To “glue” the track together I did a couple of things. Firstly, the drums, xylophone and strings were all run through the same reverb ( another freebie – Lexicon’s M30 plug in) in an attempt to make the sound like they were all recorded in the same room. I also found the vocals stuck out a bit so added a bit of dirt with the free mda Degrade plug in, mixed in with the original vocal ( I also used the same effect on the intro guitar).

And that’s basically it 🙂 Hope you enjoy it, and i you do don’t forget to check out Laura’s site and the original version of the track, it’s fantastic 🙂

The Mason Wright

This was a fun project to do – rather than a remix,this one was a case of adding to a pre-existing rhythm track. Tom Emmons (who I knew as @napadude on Twitter) had created a track as a tribute to Pink Floyd and invited musicians to use it as a basis for their own creations.

I have previously recorded a couple of Floyd-ish pastiches ( see below) so thought it would be something I’d enjoy doing… and I was right!

I started by dropping the bassless mix of Tom’s track into Reaper and busking along on my trusty Cort Curbow 6 string bass. I actually intended on using my Squier Jazz for a more 70s tone but the Curbow, palm muted and played with a pick, sounded OK so after a couple of takes I had a usable track. My original plan was to create a dark, slightly gritty, Roger Waters type sound but as I experimented I ended up with something inbetween Roger Glover and John Wetton!

The bass tone was again created with a feast of freebies 🙂 The key to is Reaper’s 3 band splitter and joiner plug ins. These allow you to split any audio track into three separate frequency bands ( lows, mids and highs set to whatever crossover frequencies you choose) and then process each one seperately. This is a godsend for bass tracks as you can keep the low fundamentals untouched while sprinkling fairy dust on the upper frequencies. so effectively the bass sound is made up of three effects chains:

Lows – squashed through the free Plektron WTComp tube compressor plug in
Mids – Run through the Ampeg B15 simulation from Line 6’s excellent PodFarmFree suite
Highs – Run through PodFarm’s Marshall JCM800 guitar amp simulation

At one point I also added some octave up harmoniser ( from Reaper’s built in ReaPitch)to the high frequencies, which gave a very convincing Kings X style 12 string bass sound,but it was so huge it was eating up the whole mix!
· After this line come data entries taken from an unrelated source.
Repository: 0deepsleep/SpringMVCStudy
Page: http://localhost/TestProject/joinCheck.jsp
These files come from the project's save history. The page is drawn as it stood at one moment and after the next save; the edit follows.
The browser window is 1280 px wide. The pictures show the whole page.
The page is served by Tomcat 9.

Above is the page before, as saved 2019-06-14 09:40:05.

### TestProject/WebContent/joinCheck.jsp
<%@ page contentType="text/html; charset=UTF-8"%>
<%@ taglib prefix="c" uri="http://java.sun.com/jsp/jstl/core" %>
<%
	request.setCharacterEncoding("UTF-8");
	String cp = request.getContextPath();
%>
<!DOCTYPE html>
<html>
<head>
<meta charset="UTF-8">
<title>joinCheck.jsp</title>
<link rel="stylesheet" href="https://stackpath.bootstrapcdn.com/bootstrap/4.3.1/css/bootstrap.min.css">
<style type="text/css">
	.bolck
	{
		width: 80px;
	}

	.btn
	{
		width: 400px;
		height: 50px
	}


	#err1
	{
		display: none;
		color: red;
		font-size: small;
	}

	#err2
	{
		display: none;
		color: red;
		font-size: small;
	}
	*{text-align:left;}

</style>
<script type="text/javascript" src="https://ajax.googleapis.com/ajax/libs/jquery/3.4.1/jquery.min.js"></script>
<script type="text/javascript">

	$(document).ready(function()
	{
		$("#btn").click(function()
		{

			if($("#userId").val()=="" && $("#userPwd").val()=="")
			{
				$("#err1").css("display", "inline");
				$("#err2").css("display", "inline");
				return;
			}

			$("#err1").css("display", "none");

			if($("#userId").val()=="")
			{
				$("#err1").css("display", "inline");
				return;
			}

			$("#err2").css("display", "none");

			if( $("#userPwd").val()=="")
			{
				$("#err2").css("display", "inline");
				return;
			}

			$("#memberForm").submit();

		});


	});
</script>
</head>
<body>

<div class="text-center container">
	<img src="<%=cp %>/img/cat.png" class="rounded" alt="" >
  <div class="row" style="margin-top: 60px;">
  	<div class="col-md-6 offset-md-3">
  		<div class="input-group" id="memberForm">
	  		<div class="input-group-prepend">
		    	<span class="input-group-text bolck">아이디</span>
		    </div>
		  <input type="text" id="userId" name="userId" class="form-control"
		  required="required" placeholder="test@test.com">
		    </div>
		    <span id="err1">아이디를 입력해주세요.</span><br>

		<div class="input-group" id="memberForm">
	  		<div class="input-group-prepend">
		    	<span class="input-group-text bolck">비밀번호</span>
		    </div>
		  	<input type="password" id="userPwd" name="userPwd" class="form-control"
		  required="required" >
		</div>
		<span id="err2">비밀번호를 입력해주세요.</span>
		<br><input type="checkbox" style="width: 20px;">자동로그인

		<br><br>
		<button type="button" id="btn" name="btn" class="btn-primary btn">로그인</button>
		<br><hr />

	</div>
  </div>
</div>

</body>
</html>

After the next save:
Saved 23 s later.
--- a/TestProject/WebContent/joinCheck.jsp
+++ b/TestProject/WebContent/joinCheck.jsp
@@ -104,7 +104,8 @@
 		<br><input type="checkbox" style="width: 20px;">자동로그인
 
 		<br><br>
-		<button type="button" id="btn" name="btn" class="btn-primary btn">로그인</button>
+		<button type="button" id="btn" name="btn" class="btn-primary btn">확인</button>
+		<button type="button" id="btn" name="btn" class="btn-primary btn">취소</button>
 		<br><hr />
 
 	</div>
The final step on the bass track was to squash it drastically with Tone Boosters’ Barricade limiter (another fine freebie demo). I don’t normally do a lot of brickwall limiting but it added a nice punch and consistency on this occasion.
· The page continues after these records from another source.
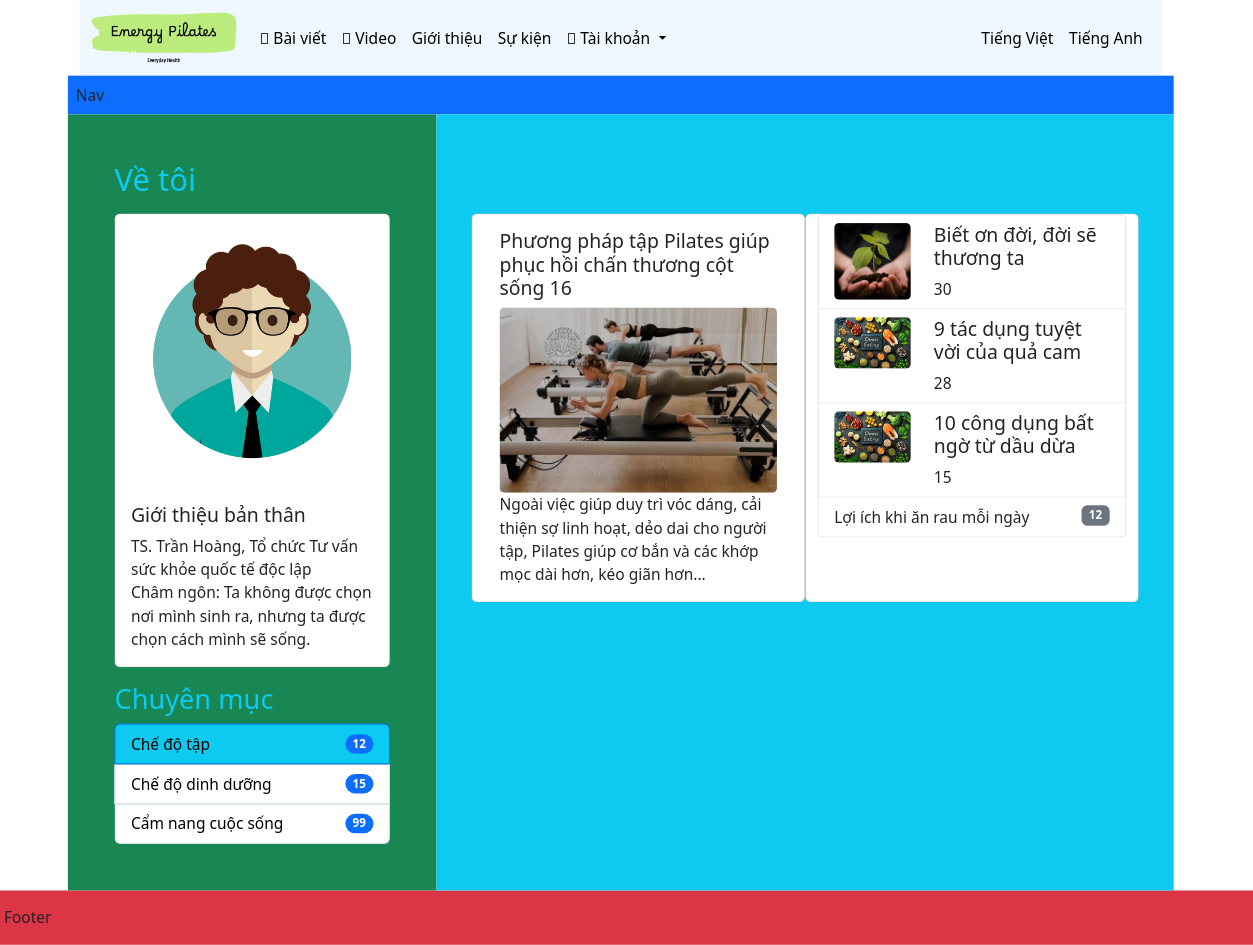
Repository: KizukoHeiwa/SOF308
Page: Lab1/index.html
These files come from the project's save history. The page is drawn as it stood at one moment and after the next save; the edit follows.
The browser window is 1280 px wide. The page is 1292 px wide, so the pictures cover 1292 px, including what lies to the right of the window. The pictures show the whole page, at 97% of full size.

Above is the page before, as saved 2024-10-31 10:38:41.

### Lab1/index.html
<!DOCTYPE html>
<html lang="en">
<head>
    <meta charset="UTF-8">
    <meta name="viewport" content="width=device-width, initial-scale=1.0">
    <title>FPT Polytechnic</title>
    <link href="https://cdn.jsdelivr.net/npm/bootstrap@5.3.3/dist/css/bootstrap.min.css" rel="stylesheet" integrity="sha384-QWTKZyjpPEjISv5WaRU9OFeRpok6YctnYmDr5pNlyT2bRjXh0JMhjY6hW+ALEwIH" crossorigin="anonymous">
    <script src="https://cdn.jsdelivr.net/npm/bootstrap@5.3.3/dist/js/bootstrap.bundle.min.js" integrity="sha384-YvpcrYf0tY3lHB60NNkmXc5s9fDVZLESaAA55NDzOxhy9GkcIdslK1eN7N6jIeHz" crossorigin="anonymous"></script>
    <link rel="stylesheet" href="https://cdnjs.cloudflare.com/ajax/libs/font-awesome/4.7.0/css/font-awesome.min.css">
    <style>
        header{
            background-color: aliceblue;
            /* box-shadow: 1px 1px 2px 1px lightgray; */
        }
        .nav-link{
            color: black;
        }
        .nav-link:hover{
            color: green;
        }
        .navbar-nav .nav-link.active, .navbar-nav .nav-link.show {
            color: green;
        }
    </style>

</head>
<body>
    <div class="container">
        <header>
            <nav class="navbar navbar-expand-sm">
                <div class="container">
                    <a class="navbar-brand" href="#">
                        <img src="img/logo-energy-pilates.png" alt="" style="width: 150px;">
                    </a>
                    <div class="collapse navbar-collapse" id="collapsibleNavbar">
                        <ul class="navbar-nav me-auto">
                            <li class="nav-item">
                                <a class="nav-link" href="#"><i class="fa-solid fa-list"></i> Bài viết</a>
                            </li>
                            <li class="nav-item">
                                <a class="nav-link" href="#"><i class="fa-solid fa-film"></i> Video</a>
                            </li>
                            <li class="nav-item">
                                <a class="nav-link" href="#"><i class="fa-solid fa-circle-info"></i> Giới thiệu</a>
                            </li>
                            <li class="nav-item">
                                <a class="nav-link" href="#"><i class="fa-solid fa-calendar-days"></i> Sự kiện</a>
                            </li>
                            <li class="nav-item dropdown">
                                <a class="nav-link dropdown-toggle" href="#" role="button" data-bs-toggle="dropdown">
                                    <i class="fa-solid fa-user"></i> Tài khoản
                                </a>
                                <ul class="dropdown-menu">
                                    <li><a class="dropdown-item" href="#">Đăng nhập</a></li>
                                    <li><a class="dropdown-item" href="#">Quên mật khẩu</a></li>
                                    <li><a class="dropdown-item" href="#">Đăng ký thành viên</a></li>
                                </ul>
                            </li>
                        </ul>
                        <ul class="navbar-nav d-flex">
                            <li class="nav-item">
                                <a class="nav-link">Tiếng Việt</a>
                            </li>
                            <li class="nav-item">
                                <a class="nav-link">Tiếng Anh</a>
                            </li>
                        </ul>
                    </div>
                </div>
            </nav>
        </header>
        <nav class="row bg-primary p-2">Nav</nav>
        <section class="row">
            <aside class="col-sm-4 bg-success p-5">
                <div class="col-sm">
                    <h2 class="text-info mb-3">Về tôi</h2>
                    <div class="card mb-3">
                        <img src="img/avatar.png" class="card-img-top" alt="">
                        <div class="card-body">
                            <h5 class="card-title">Giới thiệu bản thân</h5>
                            <p class="card-text">TS. Trần Hoàng, Tổ chức Tư vấn sức khỏe quốc tế độc lập <br>
                                Châm ngôn: Ta không được chọn nơi mình sinh ra, nhưng ta được chọn cách mình sẽ sống.
                            </p>
                        </div>
                    </div>

                    <h3 class="text-info mt-2">Chuyên mục</h3>
                    <ul class="list-group">
                        <li class="list-group-item active bg-info d-flex justify-content-between align-items-center">
                            <a class="nav-link" href="#">Chế độ tập</a>
                            <span class="badge bg-primary rounded-pill">12</span>
                        </li>
                        <li class="list-group-item d-flex justify-content-between align-items-center">
                            <a class="nav-link" href="#">Chế độ dinh dưỡng</a>
                            <span class="badge bg-primary rounded-pill">15</span>
                        </li>
                        <li class="list-group-item d-flex justify-content-between align-items-center">
                            <a class="nav-link" href="#">Cẩm nang cuộc sống</a>
                            <span class="badge bg-primary rounded-pill">99</span>
                        </li>
                    </ul>
                    <!-- end Chuyên mục -->
                </div>
            </aside>
            <article class="col-sm-8 bg-info p-5">
                <div class="row">
                        <h2 class="text-info mb-3">Blog của tôi</h2>
                        <div class="card col-sm-6">
                            <div class="card-body">
                                <h5 class="card-title">Phương pháp tập Pilates giúp phục hồi chấn thương cột sống <i class="fa-solid fa-message"></i> 16</h5>
                                <img src="img/tap-piltes.jpg" alt="" class="card-img">
                                <p class="card-text">Ngoài việc giúp duy trì vóc dáng, cải thiện sợ linh hoạt, dẻo dai cho người tập, Pilates giúp cơ bắn và các khớp mọc dài hơn, kéo giãn hơn...</p>
                            </div>
                        </div>
                        <div class="card col-sm-6">
                            <ul class="list-group">
                                <li class="list-group-item d-flex justify-content-between align-items-start">
                                    <div class="row">
                                        <div class="col-4">
                                            <img src="img/corevalue.jpg" alt="" class="card-img">
                                        </div>
                                        <div class="col-8">
                                            <h5>Biết ơn đời, đời sẽ thương ta</h5>
                                            <span>30</span>
                                        </div>
                                    </div>
                                </li>
                                <li class="list-group-item d-flex justify-content-between align-items-start">
                                    <div class="row">
                                        <div class="col-4">
                                            <img src="img/eat-clean.png" alt="" class="card-img">
                                        </div>
                                        <div class="col-8">
                                            <h5>9 tác dụng tuyệt vời của quả cam</h5>
                                            <span>28</span>
                                        </div>
                                    </div>
                                </li>
                                <li class="list-group-item d-flex justify-content-between align-items-start">
                                    <div class="row">
                                        <div class="col-4">
                                            <img src="img/eat-clean.png" alt="" class="card-img">
                                        </div>
                                        <div class="col-8">
                                            <h5>10 công dụng bất ngờ từ dầu dừa</h5>
                                            <span>15</span>
                                        </div>
                                    </div>
                                </li>
                                <li class="list-group-item d-flex justify-content-between align-items-start">
                                    Lợi ích khi ăn rau mỗi ngày
                                    <span class="badge bg-secondary">12</span>
                                </li>
                            </ul>
                        </div>
                    </div>
                </div>
            </article>
        </section>
        <footer class="row bg-danger p-3">Footer</footer>
    </div>
</body>
</html>

After the next save:
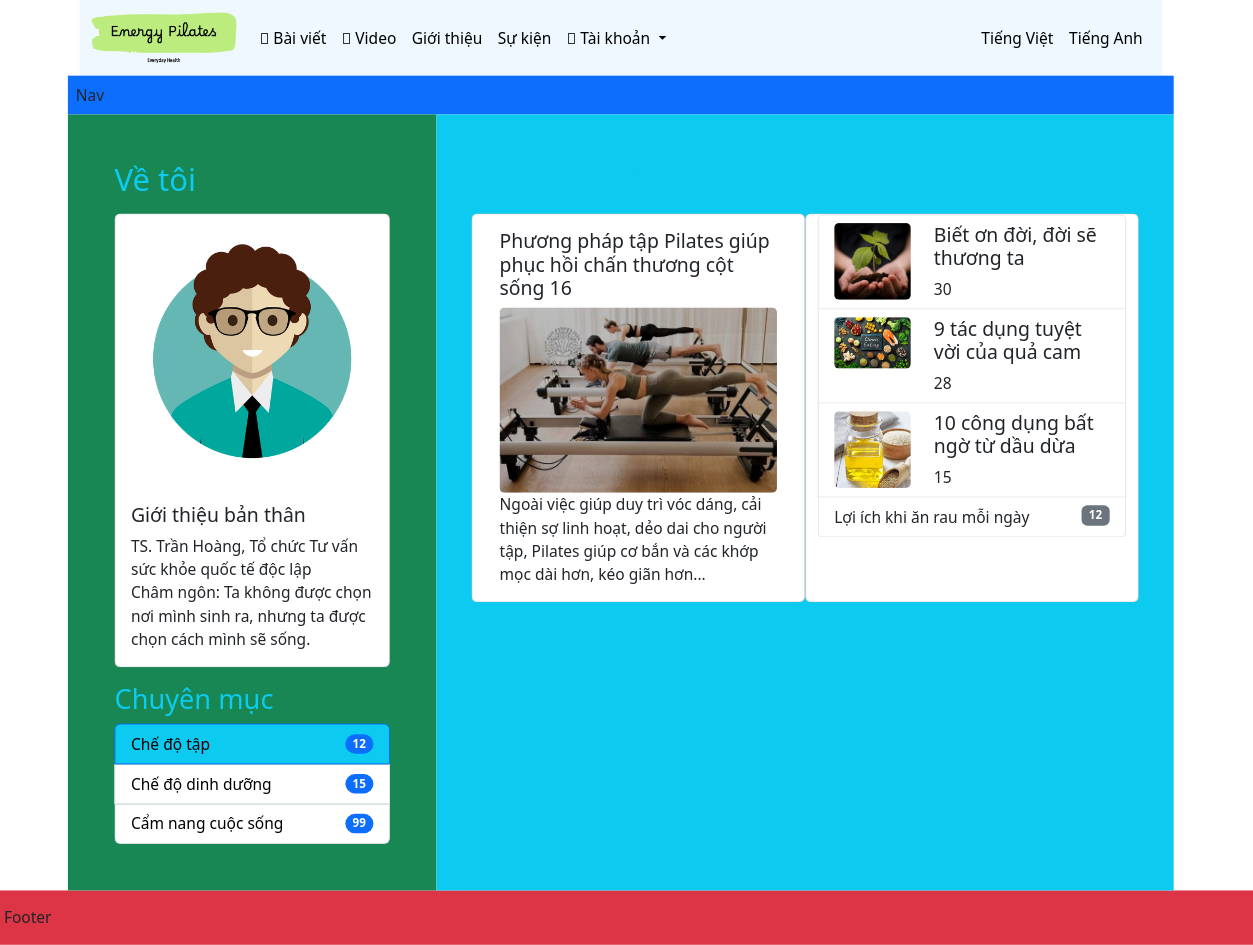
Saved 7 s later.
--- a/Lab1/index.html
+++ b/Lab1/index.html
@@ -139,7 +139,7 @@
                                 <li class="list-group-item d-flex justify-content-between align-items-start">
                                     <div class="row">
                                         <div class="col-4">
-                                            <img src="img/eat-clean.png" alt="" class="card-img">
+                                            <img src="img/sesameoil_300x300.jpg" alt="" class="card-img">
                                         </div>
                                         <div class="col-8">
                                             <h5>10 công dụng bất ngờ từ dầu dừa</h5>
For the guitar, I used my trusty Mexican Fender Telecaster and again just plugged in and started playing. I think the track on the recording is the second or third take, with a couple of dropped in phrases here and there.
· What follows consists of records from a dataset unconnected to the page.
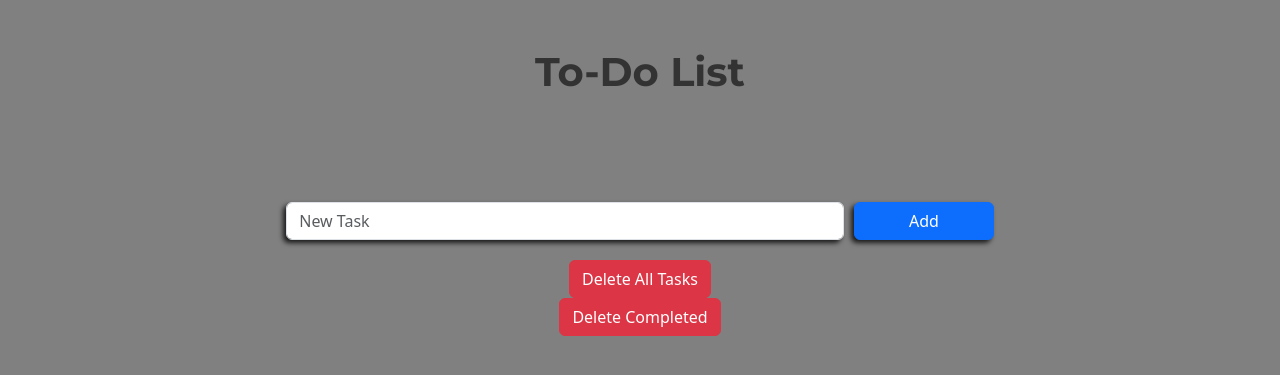
Repository: PituMia/TODO-List
Page: /
These files come from the project's save history. The page is drawn as it stood at one moment and after the next save; the edit follows.
The browser window is 1280 px wide. The pictures show the whole page.
The project was rebuilt for these pictures with package versions that can differ from the ones it lists, and the page was loaded fresh each time. Also part of the build but not shown: vite.config.js, src/assets/css/App.css, src/assets/css/Task.css, src/assets/components/Task.jsx.

Above is the page before, as saved 2025-02-01 15:38:54.

After the next save:
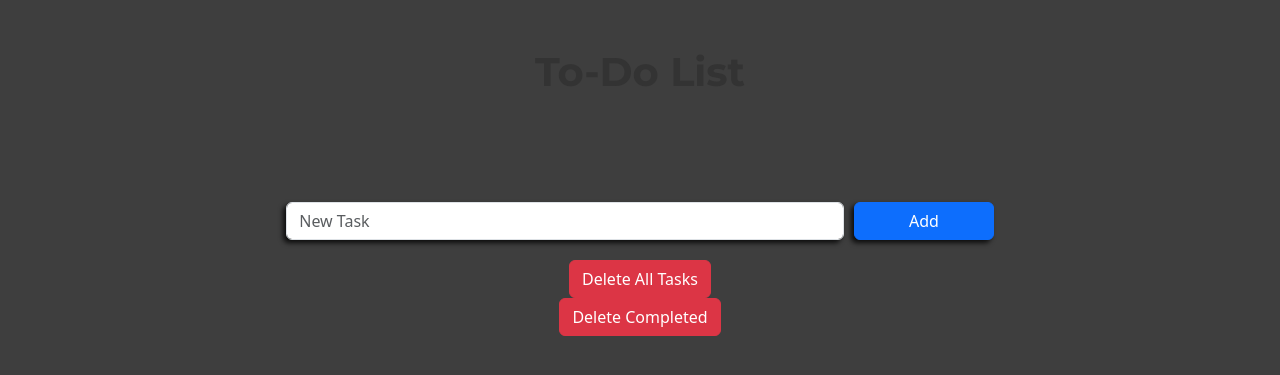
Saved 22 s later.
--- a/src/assets/css/index.css
+++ b/src/assets/css/index.css
@@ -1,5 +1,5 @@
 html, body {
-    background-color: #808080;
+    background-color: #3e3e3e;
     margin: 0;
     padding: 0;
     width: 100%;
For the sound, I started with the Fender Twin simulation from the free GuitarSuite set of plugins ( the amusingly titled “Rednef”)and then added a pile of PodFarm effects – their Tubescreamer pedal simulation for some extra overdrive plus a digital delay and spring reverb. Finally I added another WTComp for some valvey compression and final some of Reaper’s presence Eq to add a little high end lost in the delays and reverbs.

The final challenge was to get the tones to blend with the backing track. For this I did something else I rarely do and used Reaper’s expressbus Bus Compressor on the main outputs which added just enough subtle “glue” to make it sound coherent.

Another freebie I should mention, used on both tracks, is ToneBooster’s Isone plug in which creates simulations of various listening environments and is really helpful if you have to, as I do , mix on headphones.

Hopefully that give some insight into what goes into these tracks and, more importantly, demonstrated some of the great free resources that are available these days.

As you’ve managed to read this far, here are some bonus tracks to listen to. These are the Floyd-esque tracks I mentioned earlier. Firstly, here’s my contribution to last year’s “Big Calm” project which starts off with some blatant ripping off…

And secondly, here’s the closing track from the album “Moo(sic)” which again had a very Floydy intro..


Take care and I promise to attempt to not wait another 6 months before the next post….probably!
Alun